It’s too early to know whether Crow Wing County will see changes to its political districts with the 2020 census data, but one possible scenario would see the entire county board of commissioners up for reelection next year.
Administrative Services Director Deborah Erickson gave commissioners a glimpse Tuesday, July 20, of the timeline and procedures associated with the redistricting process, a once-every-decade occurrence by which new U.S. Census data is used to adjust boundaries for federal congressional districts, along with state and local lines.
County boards are tasked with redrawing commissioner district boundaries within their counties to help ensure equal political representation. A number of factors play into whether lines must be redrawn, including population growth or decline in a particular area and how the state Legislature chooses to approach redistricting for federal and state districts.
Most cities and townships — along with all school districts — in Crow Wing County elect representatives at large, meaning everyone living within that jurisdiction votes for all members of the elected bodies. They could see changes to voting precincts depending on whether state or federal boundaries shift, but otherwise, will not need to engage in redistricting in depth.
The city of Brainerd is an exception to that rule, with council members representing different geographical areas of the city. County commissioners also each represent a specific area of the county.
Erickson said commissioners may face a tight timeline to create a redistricting plan and present it to the public, particularly amid delayed release of data gathered from the U.S. Census due to COVID-19. At this point, only state-level data is available from the count, with more granular population data expected by the end of September.
"And like many things, the county is the last piece of the puzzle. Everybody else gets to put their puzzles in first, and then we come along and do our part with that."
— Deborah Erickson, administrative services director
The state Legislature must have its plans completed by Feb. 15, 2022, and if they’re unable to reach an agreement, the matter must go before a court, possibly condensing the timeline further. Precinct and city redistricting takes place next and must be completed by March 29, 2022, or within 60 days of legislative redistricting. County redistricting is last to occur, shaped by decisions made by these other bodies, and must be completed by April 26, 2022, or within 80 days of legislative redistricting. Counties are also required to publish these changes three weeks in advance of a public hearing.
“You can see how tight that time frame is going to be from the beginning of the year,” Erickson said. “The biggest key piece is that legislative and congressional redistricting because nothing can occur the layers down until that happens. And like many things, the county is the last piece of the puzzle. Everybody else gets to put their puzzles in first, and then we come along and do our part with that.”
It won’t be until next spring, Erickson said — just weeks before the candidate filing period opens for the 2022 elections — that two county commissioners will know whether they’ll need to run again, two years earlier than anticipated. The seats occupied by commissioners Steve Barrows, Bill Brekken and Rosemary Franzen are already set to appear on the 2022 ballot, but those occupied by commissioners Paul Koering and Doug Houge weren’t originally scheduled for election until 2024.
Erickson said there’s a chance commissioners won’t need to make any changes to county districts, but given the known population growth in Crow Wing County along with any potential changes the Legislature might make, it’s more likely than not things will shift somewhat.

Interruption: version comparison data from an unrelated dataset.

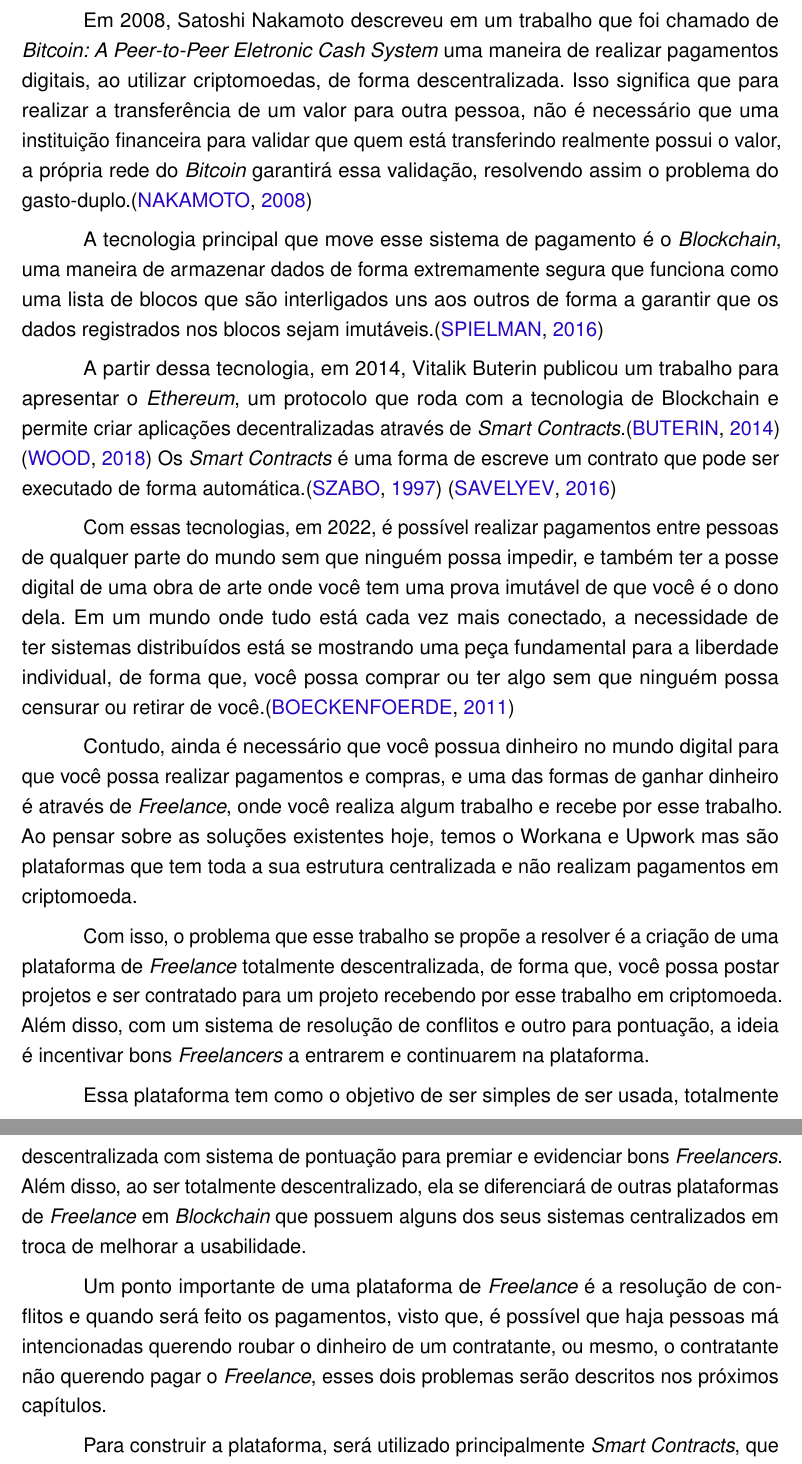
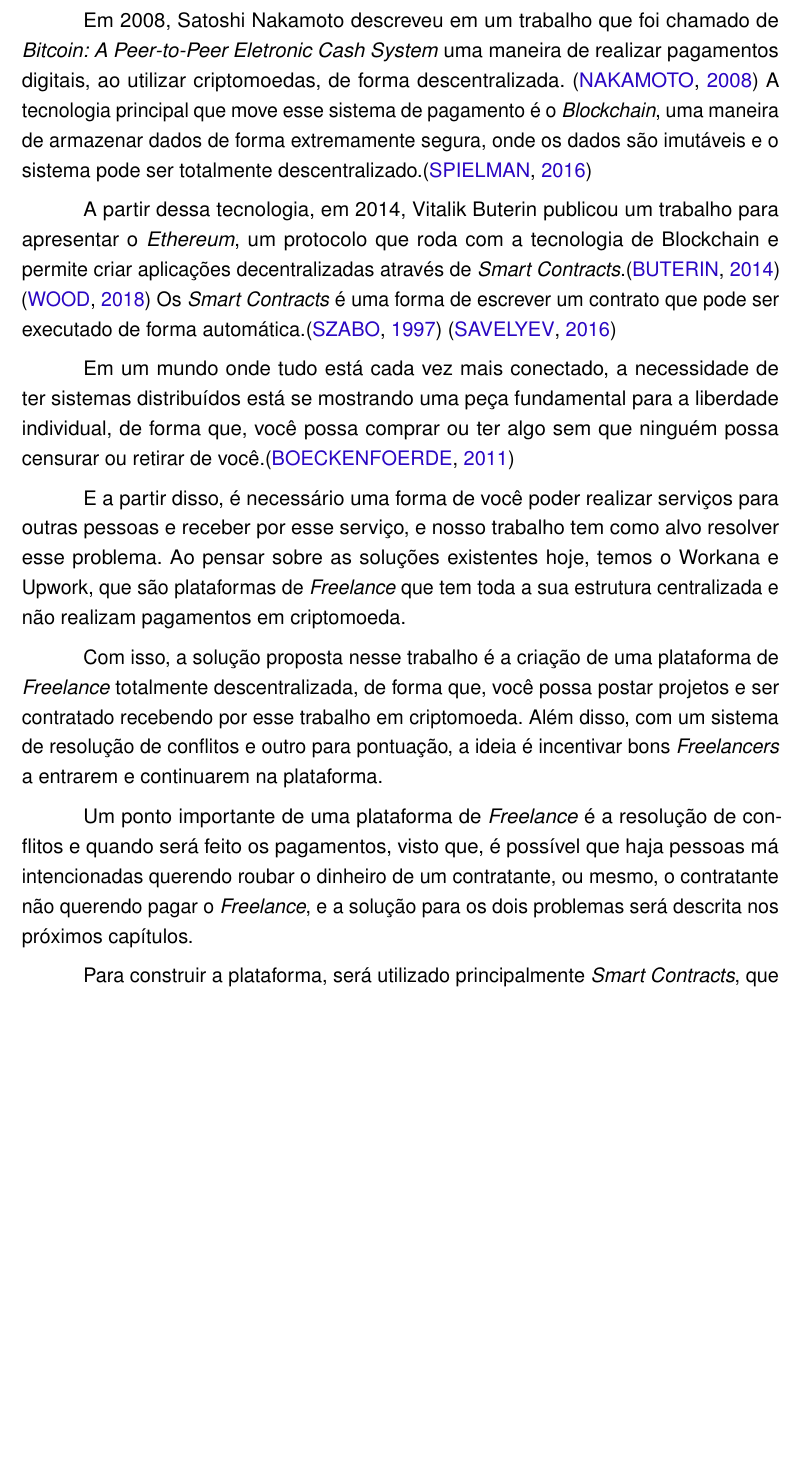
Before and after one commit to h4ad-facens/tcc, a LaTeX thesis (src/main.tex, which reads src/partes/textuais/introducao.tex): two parts of pages 5 and 6 of 8 before the commit and part of page 5 of 8 after it, the two joined at a grey line, cut so that both start at the same text, the shorter picture padded with empty space. Compiled offline with pdfLaTeX.

Commit message:
feat(gitignore & partes): added more progress to tcc

```diff
--- a/src/partes/textuais/introducao.tex
+++ b/src/partes/textuais/introducao.tex
@@ -1,23 +1,19 @@
 \chapter{Introdução}
 % ----------------------------------------------------------
 
-Em 2008, Satoshi Nakamoto descreveu em um trabalho que foi chamado de \textit{Bitcoin: A Peer-to-Peer Eletronic Cash System} uma maneira de realizar pagamentos digitais, ao utilizar criptomoedas, de forma descentralizada. Isso significa que para realizar a transferência de um valor para outra pessoa, não é necessário que uma instituição financeira para validar que quem está transferindo realmente possui o valor, a própria rede do \textit{Bitcoin} garantirá essa validação, resolvendo assim o problema do gasto-duplo.\cite{bitcoin}
+Em 2008, Satoshi Nakamoto descreveu em um trabalho que foi chamado de \textit{Bitcoin: A Peer-to-Peer Eletronic Cash System} uma maneira de realizar pagamentos digitais, ao utilizar criptomoedas, de forma descentralizada. \cite{bitcoin} A tecnologia principal que move esse sistema de pagamento é o \textit{Blockchain}, uma maneira de armazenar dados de forma extremamente segura, onde os dados são imutáveis e o sistema pode ser totalmente descentralizado.\cite{blockchain}
 
-A tecnologia principal que move esse sistema de pagamento é o \textit{Blockchain}, uma maneira de armazenar dados de forma extremamente segura que funciona como uma lista de blocos que são interligados uns aos outros de forma a garantir que os dados registrados nos blocos sejam imutáveis.\cite{blockchain}
+A partir dessa tecnologia, em 2014, Vitalik Buterin publicou um trabalho para apresentar o \textit{Ethereum}, um protocolo que roda com a tecnologia de Blockchain e permite criar aplicações decentralizadas através de \textit{Smart Contracts}.\cite{ethereum} \cite{ethereum_yellow} Os \textit{Smart Contracts} é uma forma de escrever um contrato que pode ser executado de forma automática.\cite{smart_contract} \cite{smart_contract_blockchain}
 
-A partir dessa tecnologia, em 2014, Vitalik Buterin publicou um trabalho para apresentar o \textit{Ethereum}, um protocolo que roda com a tecnologia de Blockchain e permite criar aplicações decentralizadas através de \textit{Smart Contracts}.\cite{ethereum} \cite{ethereum_yellow} Os \textit{Smart Contracts} é uma forma de escreve um contrato que pode ser executado de forma automática.\cite{smart_contract} \cite{smart_contract_blockchain}
+Em um mundo onde tudo está cada vez mais conectado, a necessidade de ter sistemas distribuídos está se mostrando uma peça fundamental para a liberdade individual, de forma que, você possa comprar ou ter algo sem que ninguém possa censurar ou retirar de você.\cite{decentralization}
 
-Com essas tecnologias, em 2022, é possível realizar pagamentos entre pessoas de qualquer parte do mundo sem que ninguém possa impedir, e também ter a posse digital de uma obra de arte onde você tem uma prova imutável de que você é o dono dela. Em um mundo onde tudo está cada vez mais conectado, a necessidade de ter sistemas distribuídos está se mostrando uma peça fundamental para a liberdade individual, de forma que, você possa comprar ou ter algo sem que ninguém possa censurar ou retirar de você.\cite{decentralization}
+E a partir disso, é necessário uma forma de você poder realizar serviços para outras pessoas e receber por esse serviço, e nosso trabalho tem como alvo resolver esse problema. Ao pensar sobre as soluções existentes hoje, temos o Workana e Upwork, que são plataformas de \textit{Freelance} que tem toda a sua estrutura centralizada e não realizam pagamentos em criptomoeda.
 
-Contudo, ainda é necessário que você possua dinheiro no mundo digital para que você possa realizar pagamentos e compras, e uma das formas de ganhar dinheiro é através de \textit{Freelance}, onde você realiza algum trabalho e recebe por esse trabalho. Ao pensar sobre as soluções existentes hoje, temos o Workana e Upwork mas são plataformas que tem toda a sua estrutura centralizada e não realizam pagamentos em criptomoeda.
+Com isso, a solução proposta nesse trabalho é a criação de uma plataforma de \textit{Freelance} totalmente descentralizada, de forma que, você possa postar projetos e ser contratado recebendo por esse trabalho em criptomoeda. Além disso, com um sistema de resolução de conflitos e outro para pontuação, a ideia é incentivar bons \textit{Freelancers} a entrarem e continuarem na plataforma.
 
-Com isso, o problema que esse trabalho se propõe a resolver é a criação de uma plataforma de \textit{Freelance} totalmente descentralizada, de forma que, você possa postar projetos e ser contratado para um projeto recebendo por esse trabalho em criptomoeda. Além disso, com um sistema de resolução de conflitos e outro para pontuação, a ideia é incentivar bons \textit{Freelancers} a entrarem e continuarem na plataforma.
+Um ponto importante de uma plataforma de \textit{Freelance} é a resolução de conflitos e quando será feito os pagamentos, visto que, é possível que haja pessoas má intencionadas querendo roubar o dinheiro de um contratante, ou mesmo, o contratante não querendo pagar o \textit{Freelance}, e a solução para os dois problemas será descrita nos próximos capítulos.
 
-Essa plataforma tem como o objetivo de ser simples de ser usada, totalmente descentralizada com sistema de pontuação para premiar e evidenciar bons \textit{Freelancers}. Além disso, ao ser totalmente descentralizado, ela se diferenciará de outras plataformas de \textit{Freelance} em \textit{Blockchain} que possuem alguns dos seus sistemas centralizados em troca de melhorar a usabilidade.
-
-Um ponto importante de uma plataforma de \textit{Freelance} é a resolução de conflitos e quando será feito os pagamentos, visto que, é possível que haja pessoas má intencionadas querendo roubar o dinheiro de um contratante, ou mesmo, o contratante não querendo pagar o \textit{Freelance}, esses dois problemas serão descritos nos próximos capítulos.
-
-Para construir a plataforma, será utilizado principalmente \textit{Smart Contracts}, que rodará em uma rede de \textit{Blockchain} chamada \textit{Polygon}, uma alternativa para a \textit{Ethereum} que possui taxas de transações muito mais baixas, além de processar as transações mais rapidamente. E assim como na \textit{Ethereum}, que possui a moeda principal \textit{ether}, na \textit{Polygon} temos o Matic, que será usado para realizar o pagamento das taxas das transações.\cite{polygon}
+Para construir a plataforma, será utilizado principalmente \textit{Smart Contracts}, que rodará em uma rede de \textit{Blockchain} chamada \textit{Polygon}, uma alternativa para a \textit{Ethereum} que possui taxas de transações muito mais baixas, além de processar as transações mais rapidamente. \cite{polygon}
 
 Além dos \textit{Smart Contracts}, será criado um site que posteriormente será disponibilizado aos usuários através do protocolo \textit{IPFS}, que é um sistema de armazenamento permanente de arquivos de forma descentralizada. Uma vez que os arquivos estejam no sistema do \textit{IPFS}, para ser excluído, todos na rede que possuem uma cópia precisam ativamente excluir essa cópia.\cite{ipfs}
 
```
Also changed, not shown: src/partes/pre_textuais/lista_siglas.tex (+1 -0 lines), src/main.pdf, src/partes/textuais/introducao.tex (4 more changed lines), 1 other file.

“I don’t want to hold out hope that you’re going to be in compliance, because I think there will be adjustments to legislative lines and I think there will be adjustments to population shifts that will cause you to be imbalanced,” Erickson said.
Considerations in redistricting include following voter precinct lines and achieving districts that are contiguous, regular in form and as compact as possible. The majority of the districts may not have a minority of the population — meaning the commissioner districts with the three smallest populations must together combine for a majority of the county’s population.
There’s also a 10% rule when it comes to district populations. When the county’s most up-to-date population figures are released this fall, that number divided by five would establish the average number of residents expected in each commissioner district. The actual population of those districts cannot deviate more than 10% from that average.
For example, the 2019 population estimate places Crow Wing County at 65,055 people. Using this figure means each commissioner district would have an average of 13,011 people, and could be no more than 1,301 people above or below this figure in size.
Diving into even more potentially head-spinning math, commissioners must only stand for a new election if there’s a 5% shift in voters between districts. Taking this same example, 650.5 people would represent 5% of the 13,011 average for each district. If the combined total of voters shifted into or out of a commissioner district exceeds that 5% threshold, a special election would be required. Then, with all five commissioners on the ballot, it would need to be determined who would serve two-year terms and who would serve four-year terms to ensure staggering of elections again in the future.
Following the 2010 U.S. Census, Crow Wing County made slight changes to its commissioner districts, moving the cities of Manhattan Beach and Fifty Lakes from District 2 to District 5. These shifts did not prompt new elections.
Erickson said the next steps are for county staff to participate in self-paced training and familiarize themselves with a redistricting guide from the Minnesota Secretary of State’s office. County officials will also begin to engage city and township leaders to discuss their timelines. Redistricting efforts are expected to cost anywhere between $12,000 and $17,000, mostly due to publishing costs as well as voter notifications.